Activity:
Scan the material below and copy every line holding the word "message".
Top of Listed entries
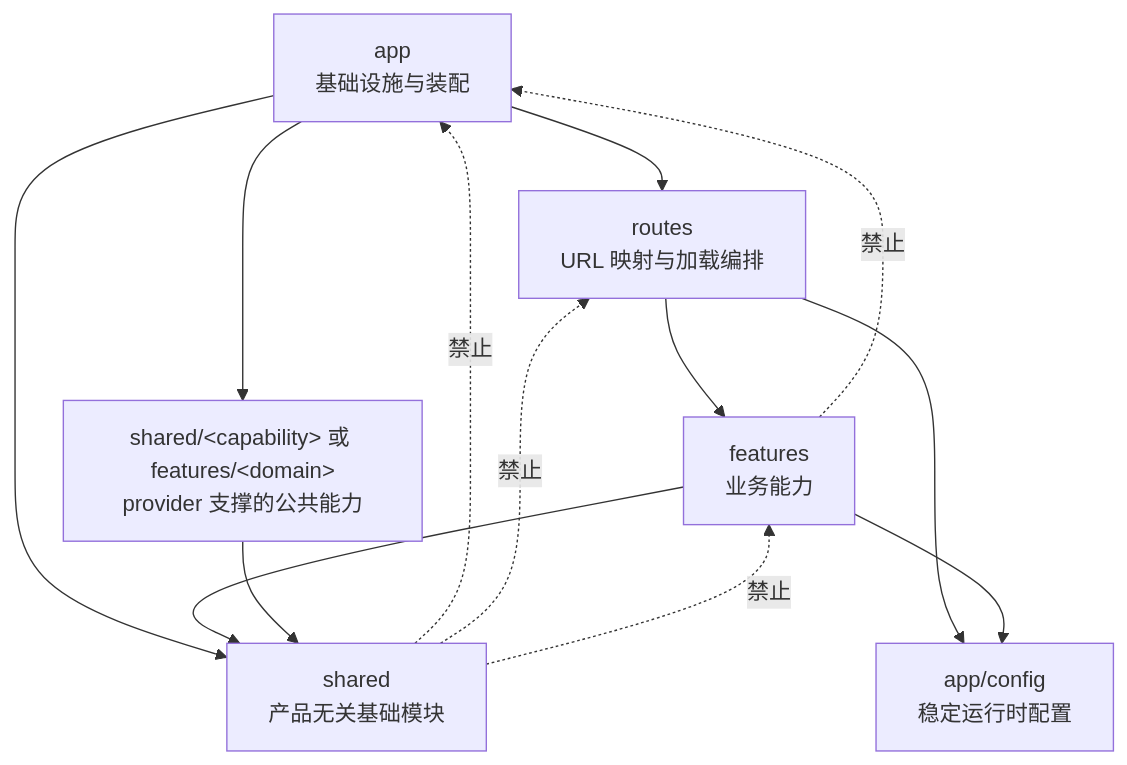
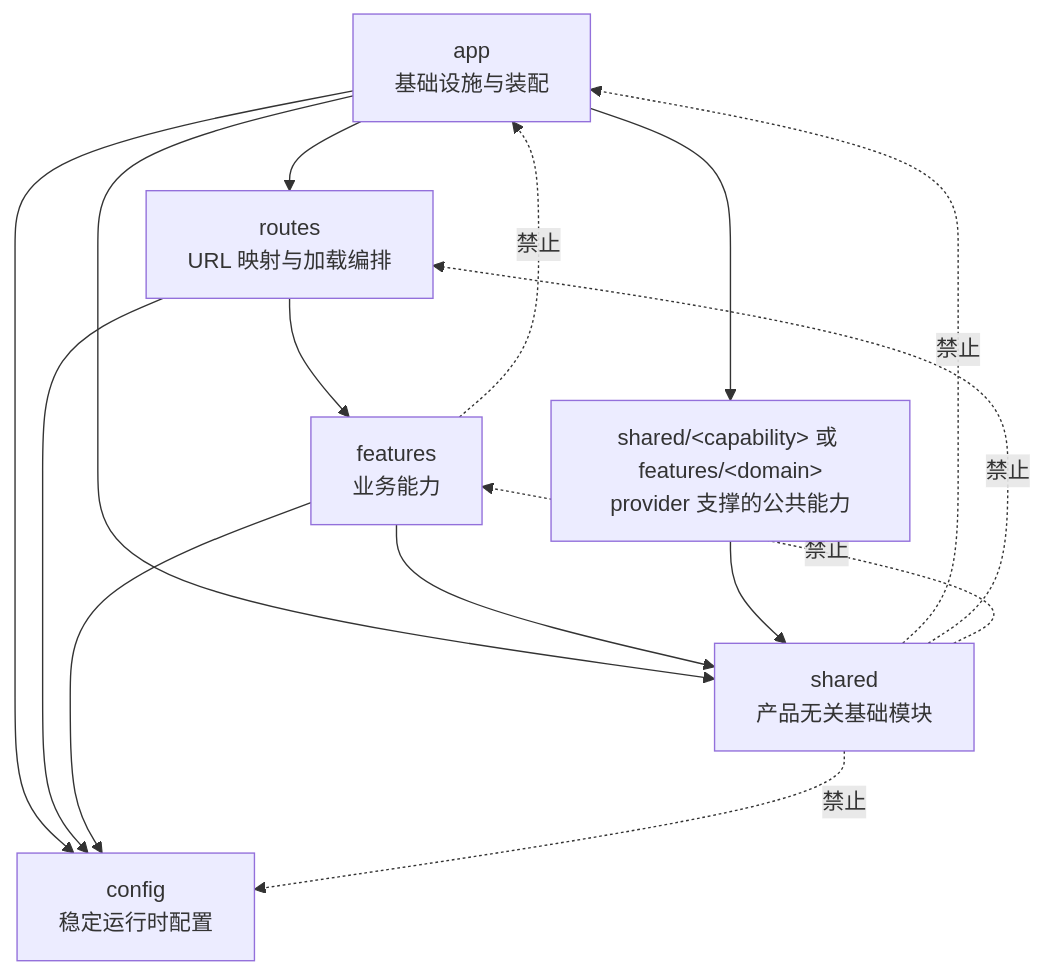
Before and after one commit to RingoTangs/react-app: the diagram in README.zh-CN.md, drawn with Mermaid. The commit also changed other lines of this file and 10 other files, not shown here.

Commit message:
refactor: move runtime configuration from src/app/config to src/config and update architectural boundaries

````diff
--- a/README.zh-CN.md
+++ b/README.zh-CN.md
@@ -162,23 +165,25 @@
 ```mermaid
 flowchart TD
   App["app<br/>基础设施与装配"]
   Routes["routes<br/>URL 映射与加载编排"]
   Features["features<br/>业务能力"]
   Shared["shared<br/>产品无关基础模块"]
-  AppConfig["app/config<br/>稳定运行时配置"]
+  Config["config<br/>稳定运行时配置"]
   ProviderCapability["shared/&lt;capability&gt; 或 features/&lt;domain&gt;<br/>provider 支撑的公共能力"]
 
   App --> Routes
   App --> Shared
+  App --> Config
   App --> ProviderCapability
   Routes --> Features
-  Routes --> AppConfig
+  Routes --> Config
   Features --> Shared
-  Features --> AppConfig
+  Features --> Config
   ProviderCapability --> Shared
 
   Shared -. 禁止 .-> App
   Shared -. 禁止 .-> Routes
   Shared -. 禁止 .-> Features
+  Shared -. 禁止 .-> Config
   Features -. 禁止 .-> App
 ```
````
Bottom of Listed entries
Top of Listed entries
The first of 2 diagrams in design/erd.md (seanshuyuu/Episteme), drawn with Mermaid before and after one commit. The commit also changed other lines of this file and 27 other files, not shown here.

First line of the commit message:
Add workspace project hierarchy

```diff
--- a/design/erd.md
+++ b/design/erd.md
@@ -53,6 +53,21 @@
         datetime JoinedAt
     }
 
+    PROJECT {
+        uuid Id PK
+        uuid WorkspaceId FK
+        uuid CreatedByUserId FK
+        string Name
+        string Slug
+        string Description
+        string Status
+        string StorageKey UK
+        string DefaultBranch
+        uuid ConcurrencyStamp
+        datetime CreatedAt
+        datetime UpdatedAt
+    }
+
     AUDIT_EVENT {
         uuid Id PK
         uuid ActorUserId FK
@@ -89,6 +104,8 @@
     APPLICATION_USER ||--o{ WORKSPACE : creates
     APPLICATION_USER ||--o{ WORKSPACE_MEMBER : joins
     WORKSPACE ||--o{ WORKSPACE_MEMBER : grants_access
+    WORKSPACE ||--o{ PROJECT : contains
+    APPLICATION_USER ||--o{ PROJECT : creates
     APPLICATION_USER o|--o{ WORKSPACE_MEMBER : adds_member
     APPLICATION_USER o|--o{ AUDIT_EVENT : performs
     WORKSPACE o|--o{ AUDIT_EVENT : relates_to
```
Bottom of Listed entries
Output for this task:
Commit message:
First line of the commit message:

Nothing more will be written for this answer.